* [What you are asked to do]: A line below contains "Prompt --> Skills[skills.ts]", and a later one contains "style CLI fill:#e8e0ff". Repeat both, with every line between them, exactly.
====== Information given
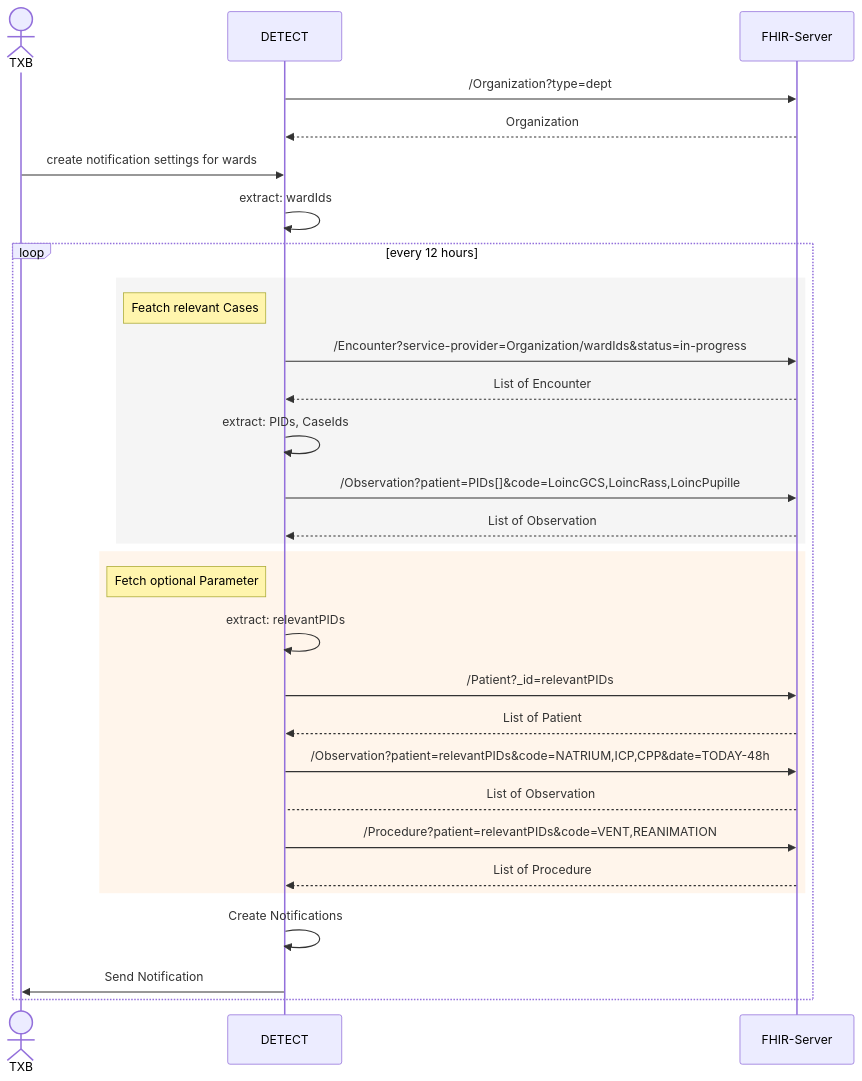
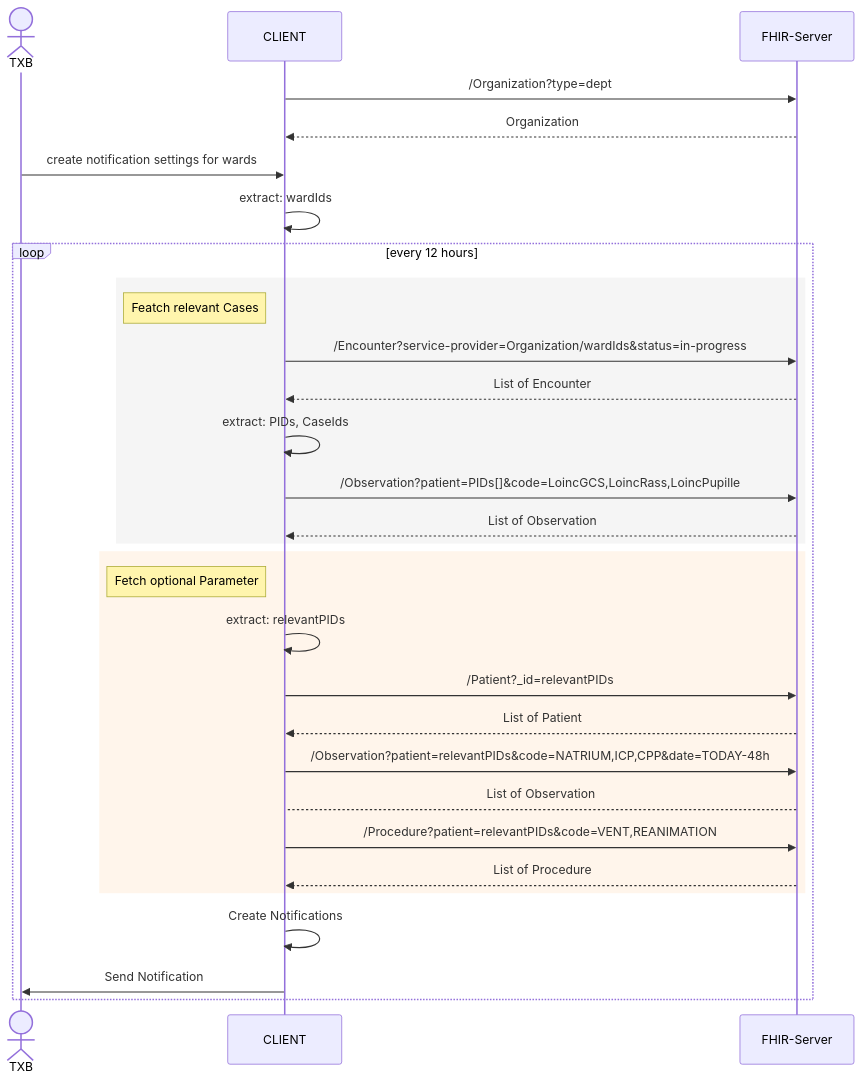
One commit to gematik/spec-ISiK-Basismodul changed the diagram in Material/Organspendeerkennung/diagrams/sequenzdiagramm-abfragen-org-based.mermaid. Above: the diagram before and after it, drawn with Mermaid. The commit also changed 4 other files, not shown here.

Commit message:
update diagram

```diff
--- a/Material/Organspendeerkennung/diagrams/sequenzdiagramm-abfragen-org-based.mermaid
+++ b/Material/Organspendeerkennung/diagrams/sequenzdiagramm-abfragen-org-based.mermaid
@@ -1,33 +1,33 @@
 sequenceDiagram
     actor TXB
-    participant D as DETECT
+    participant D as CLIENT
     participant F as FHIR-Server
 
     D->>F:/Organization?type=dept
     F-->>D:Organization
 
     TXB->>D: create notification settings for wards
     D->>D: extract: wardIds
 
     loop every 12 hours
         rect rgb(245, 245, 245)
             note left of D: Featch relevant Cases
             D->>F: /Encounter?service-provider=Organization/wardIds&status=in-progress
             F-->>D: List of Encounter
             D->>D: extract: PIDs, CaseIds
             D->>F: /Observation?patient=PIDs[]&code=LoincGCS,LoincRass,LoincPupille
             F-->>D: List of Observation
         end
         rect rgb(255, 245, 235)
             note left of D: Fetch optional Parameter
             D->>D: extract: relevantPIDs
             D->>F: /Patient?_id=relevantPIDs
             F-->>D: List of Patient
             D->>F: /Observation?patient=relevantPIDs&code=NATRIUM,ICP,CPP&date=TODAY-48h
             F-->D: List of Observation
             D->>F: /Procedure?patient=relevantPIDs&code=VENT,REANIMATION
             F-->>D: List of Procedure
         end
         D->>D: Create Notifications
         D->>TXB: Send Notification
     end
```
============
====== Information given
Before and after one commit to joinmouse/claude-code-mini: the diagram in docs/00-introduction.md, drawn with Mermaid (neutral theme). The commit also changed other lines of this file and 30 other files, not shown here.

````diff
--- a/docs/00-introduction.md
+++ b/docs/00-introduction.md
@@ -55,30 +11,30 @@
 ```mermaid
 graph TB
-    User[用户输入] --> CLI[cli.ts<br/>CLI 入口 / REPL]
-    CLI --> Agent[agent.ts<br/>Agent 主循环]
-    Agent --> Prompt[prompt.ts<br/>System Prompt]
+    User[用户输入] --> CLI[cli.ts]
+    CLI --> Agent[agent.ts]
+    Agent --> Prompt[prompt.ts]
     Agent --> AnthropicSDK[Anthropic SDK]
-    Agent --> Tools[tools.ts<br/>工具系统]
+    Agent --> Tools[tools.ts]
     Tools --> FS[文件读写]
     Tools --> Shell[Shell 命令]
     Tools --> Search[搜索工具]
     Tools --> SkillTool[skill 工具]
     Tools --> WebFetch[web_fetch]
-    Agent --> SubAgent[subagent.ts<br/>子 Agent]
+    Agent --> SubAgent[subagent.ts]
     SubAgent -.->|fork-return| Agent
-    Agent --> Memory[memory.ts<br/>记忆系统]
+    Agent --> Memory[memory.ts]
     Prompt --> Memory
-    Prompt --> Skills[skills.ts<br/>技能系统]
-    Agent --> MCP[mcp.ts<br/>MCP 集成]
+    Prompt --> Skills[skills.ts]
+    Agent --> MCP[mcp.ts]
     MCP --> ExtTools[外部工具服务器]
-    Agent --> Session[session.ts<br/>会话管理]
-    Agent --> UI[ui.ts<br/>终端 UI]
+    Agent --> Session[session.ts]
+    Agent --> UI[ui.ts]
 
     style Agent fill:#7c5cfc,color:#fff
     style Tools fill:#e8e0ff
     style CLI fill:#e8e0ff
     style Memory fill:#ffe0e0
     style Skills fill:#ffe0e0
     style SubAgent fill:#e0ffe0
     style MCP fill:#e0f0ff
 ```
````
============
====== Information given
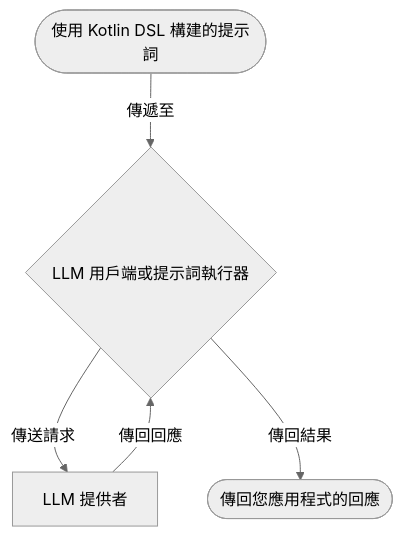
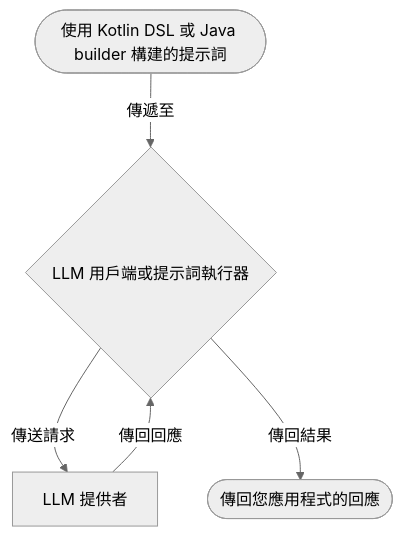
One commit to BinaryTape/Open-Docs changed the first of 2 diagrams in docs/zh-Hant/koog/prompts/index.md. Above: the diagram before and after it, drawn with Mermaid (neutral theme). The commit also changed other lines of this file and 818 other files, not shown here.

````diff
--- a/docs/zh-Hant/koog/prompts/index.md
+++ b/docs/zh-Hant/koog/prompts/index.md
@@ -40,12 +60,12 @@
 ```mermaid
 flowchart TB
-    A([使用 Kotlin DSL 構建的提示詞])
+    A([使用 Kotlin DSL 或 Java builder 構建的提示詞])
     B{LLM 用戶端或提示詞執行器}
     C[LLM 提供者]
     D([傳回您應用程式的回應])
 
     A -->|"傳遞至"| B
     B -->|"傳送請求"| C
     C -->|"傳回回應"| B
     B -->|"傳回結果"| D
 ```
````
============
* [Task response]:
+    Prompt --> Skills[skills.ts]
+    Agent --> MCP[mcp.ts]
     MCP --> ExtTools[外部工具服务器]
-    Agent --> Session[session.ts<br/>会话管理]
-    Agent --> UI[ui.ts<br/>终端 UI]
+    Agent --> Session[session.ts]
+    Agent --> UI[ui.ts]
 
     style Agent fill:#7c5cfc,color:#fff
     style Tools fill:#e8e0ff
     style CLI fill:#e8e0ff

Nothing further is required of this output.